Freelance photographer Akihito Takaba is captured by the very subject he’s been stalking in his viewfinder—the handsome and enigmatic crime lord Asami Ryuichi! The older man ravages him, both body and mind. Does this mean the end for the naive photographer, or will he live to shoot another day?

Review:

I'd heard the excitement over this series being re-licensed, but I didn't look into it. The plot line didn't seem like my kind of thing, and I fell behind with it.
But when I realized Ayano Yamane, of Crimson Spell, was the mangaka of it, I was immediately interested and decided to pick it up during a sale.
This first volume definitely makes me think that this was only supposed to be a one-shot story at first. We meet the main characters, a photographer and a mobster. It's definitely a hot chapter, too, as Yamane is good at. But then quite a bit of the volume features other one-shots. Most of them are okay, nothing too stand-out, but good and hot stories.
I'm curious where the story will go next. There's definite plot options to go with, but since it felt rather one-shot-like in this volume, and I know it's a longer series, I'm curious how far it'll go and where.

Wednesday, May 13, 2020

Manga Review: Tekkon Kinkreet: Black & White by Taiyo Matsumoto


Rating (Out of 5): ~2.5
Publisher: VIZ Media
Release Date: 2007
Volumes: 1.
Spoilers?: No.

Goodreads Synopsis:
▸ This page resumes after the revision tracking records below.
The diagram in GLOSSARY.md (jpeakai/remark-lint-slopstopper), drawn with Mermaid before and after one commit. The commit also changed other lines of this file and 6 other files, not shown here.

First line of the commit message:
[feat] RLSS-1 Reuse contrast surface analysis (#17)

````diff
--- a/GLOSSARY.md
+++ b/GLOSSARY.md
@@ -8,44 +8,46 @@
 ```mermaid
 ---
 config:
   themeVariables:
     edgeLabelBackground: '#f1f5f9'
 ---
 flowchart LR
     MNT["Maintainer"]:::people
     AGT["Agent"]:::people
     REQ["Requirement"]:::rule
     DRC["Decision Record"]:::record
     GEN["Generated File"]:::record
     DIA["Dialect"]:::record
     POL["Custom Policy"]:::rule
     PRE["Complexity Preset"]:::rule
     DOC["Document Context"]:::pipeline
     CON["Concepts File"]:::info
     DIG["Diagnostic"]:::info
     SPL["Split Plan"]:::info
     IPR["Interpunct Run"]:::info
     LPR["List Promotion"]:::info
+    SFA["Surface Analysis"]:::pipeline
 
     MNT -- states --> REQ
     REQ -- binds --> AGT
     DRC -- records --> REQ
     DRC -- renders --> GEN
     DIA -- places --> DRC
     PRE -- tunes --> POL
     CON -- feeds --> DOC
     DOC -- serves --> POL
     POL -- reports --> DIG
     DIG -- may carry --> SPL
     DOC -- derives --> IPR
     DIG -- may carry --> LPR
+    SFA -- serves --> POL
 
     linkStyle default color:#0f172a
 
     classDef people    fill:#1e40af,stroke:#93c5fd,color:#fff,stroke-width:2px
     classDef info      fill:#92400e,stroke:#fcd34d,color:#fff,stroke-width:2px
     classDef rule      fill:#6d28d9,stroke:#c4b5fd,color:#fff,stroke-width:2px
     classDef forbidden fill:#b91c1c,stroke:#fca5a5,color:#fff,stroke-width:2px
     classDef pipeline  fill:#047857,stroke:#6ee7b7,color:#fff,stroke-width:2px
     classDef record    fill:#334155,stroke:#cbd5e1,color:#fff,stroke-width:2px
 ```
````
2008 Eisner Comic Winner! Street urchins Black and White have skyscraper-sized chips on their shoulders, but are fiercely loyal to each other. Black is especially quick to avenge any slight against his dim-witted pal. The result? The citizens of Treasure Town are afraid of them, the police are afraid of them--even the local yakuza gangsters are afraid of them! But when the crime boss known as the "Rat" returns to Treasure Town, it looks like there's gonna be a rumble... The violence in this unique European-influenced manga title is more mindful than it seems at first glance, and the subtle relationships between its unique cast of characters are marked by surprising poignancy.

Review:

This is such an odd book. Starring two middle-grade boys, living on the streets in a weird, twisted world, made to seem childlike and yet actually pretty disturbing. There's punks and violence and devil mentions, and some crazy magic thrown in for funsies.
Honestly, if I hadn't read this for a college class, I wouldn't have picked this up, let alone understood any of what was happening. This is a crazy af book, and I still have a hard time quite seeing all the deeper meanings. Or maybe I just don't like some of the meanings and I don't want to read deeper in it either.
It gets crazier and more confusing as the book continues, up until the even weirder ending.
This is not something I'd have ever picked up myself, and honestly I would probably dislike it more if I hadn't been forced to analyze it and see it from a more intriguing viewpoint.
It's weird though guys.